§ Task brief
Pull every line that holds the word "results" from the entries.

§ Data for processing

________________________________________

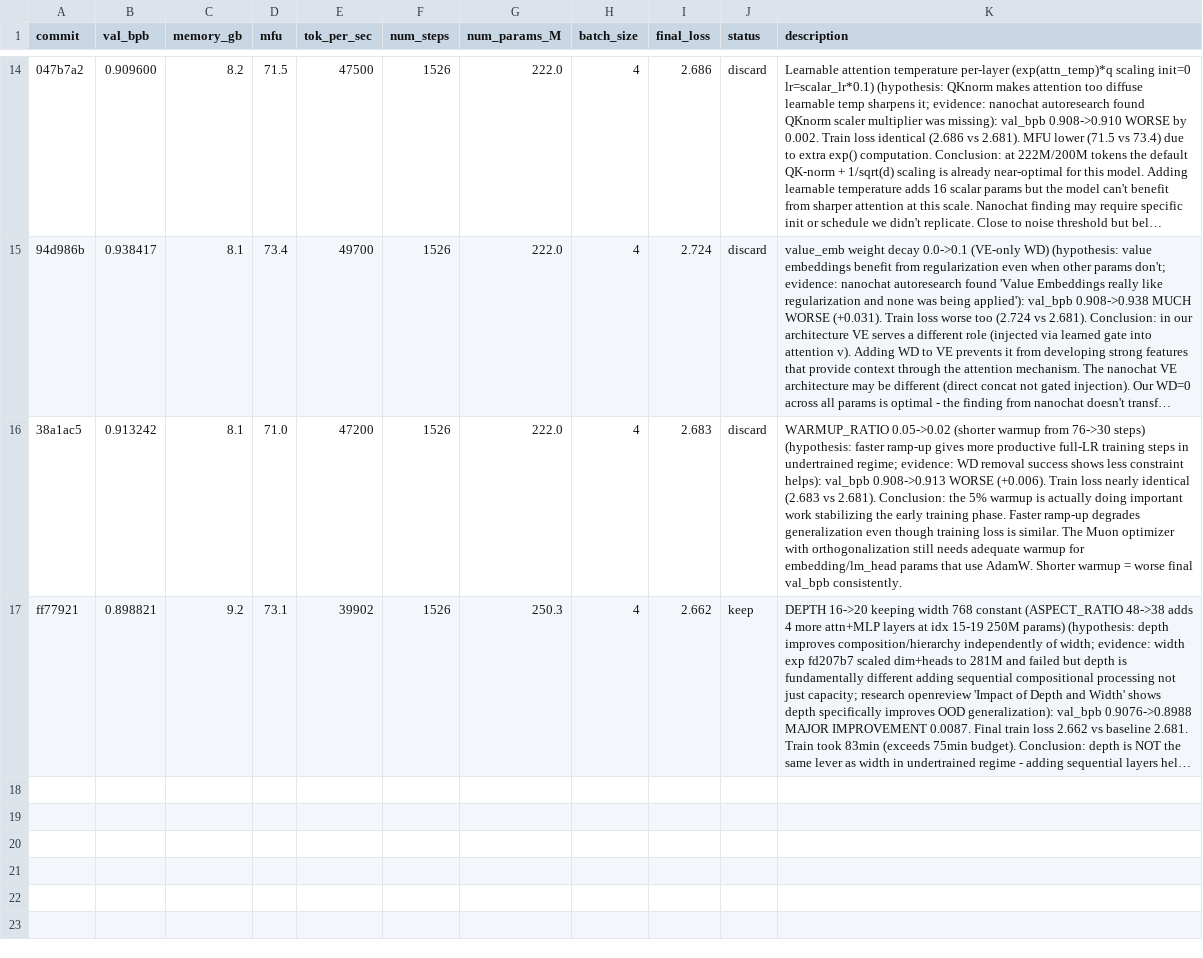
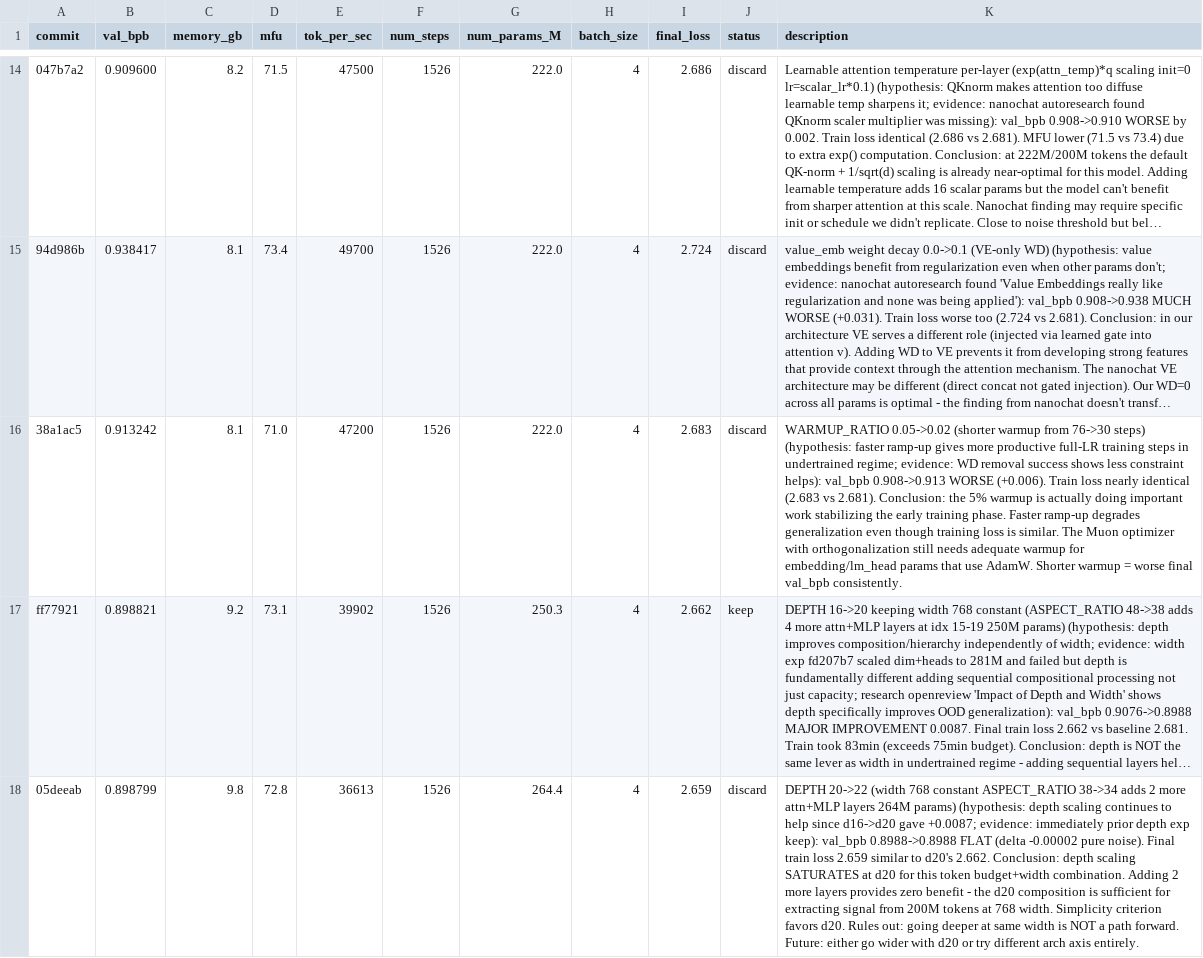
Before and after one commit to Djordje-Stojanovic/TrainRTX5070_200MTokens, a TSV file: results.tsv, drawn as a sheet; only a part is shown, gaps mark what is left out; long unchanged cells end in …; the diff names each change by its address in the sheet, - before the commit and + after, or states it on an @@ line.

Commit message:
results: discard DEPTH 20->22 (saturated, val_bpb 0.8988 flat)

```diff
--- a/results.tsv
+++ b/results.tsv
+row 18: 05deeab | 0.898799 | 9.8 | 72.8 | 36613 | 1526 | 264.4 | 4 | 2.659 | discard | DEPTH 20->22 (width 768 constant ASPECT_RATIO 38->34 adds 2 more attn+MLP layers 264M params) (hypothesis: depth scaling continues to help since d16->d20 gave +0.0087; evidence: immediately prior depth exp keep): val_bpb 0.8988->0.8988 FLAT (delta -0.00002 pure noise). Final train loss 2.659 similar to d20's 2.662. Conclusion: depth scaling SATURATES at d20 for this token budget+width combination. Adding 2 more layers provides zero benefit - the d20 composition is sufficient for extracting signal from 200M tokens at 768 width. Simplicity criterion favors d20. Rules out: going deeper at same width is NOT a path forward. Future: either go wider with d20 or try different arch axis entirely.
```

________________________________________

§ Response to this task
Before and after one commit to Djordje-Stojanovic/TrainRTX5070_200MTokens, a TSV file: results.tsv, drawn as a sheet; only a part is shown, gaps mark what is left out; long unchanged cells end in …; the diff names each change by its address in the sheet, - before the commit and + after, or states it on an @@ line.
results: discard DEPTH 20->22 (saturated, val_bpb 0.8988 flat)
--- a/results.tsv
+++ b/results.tsv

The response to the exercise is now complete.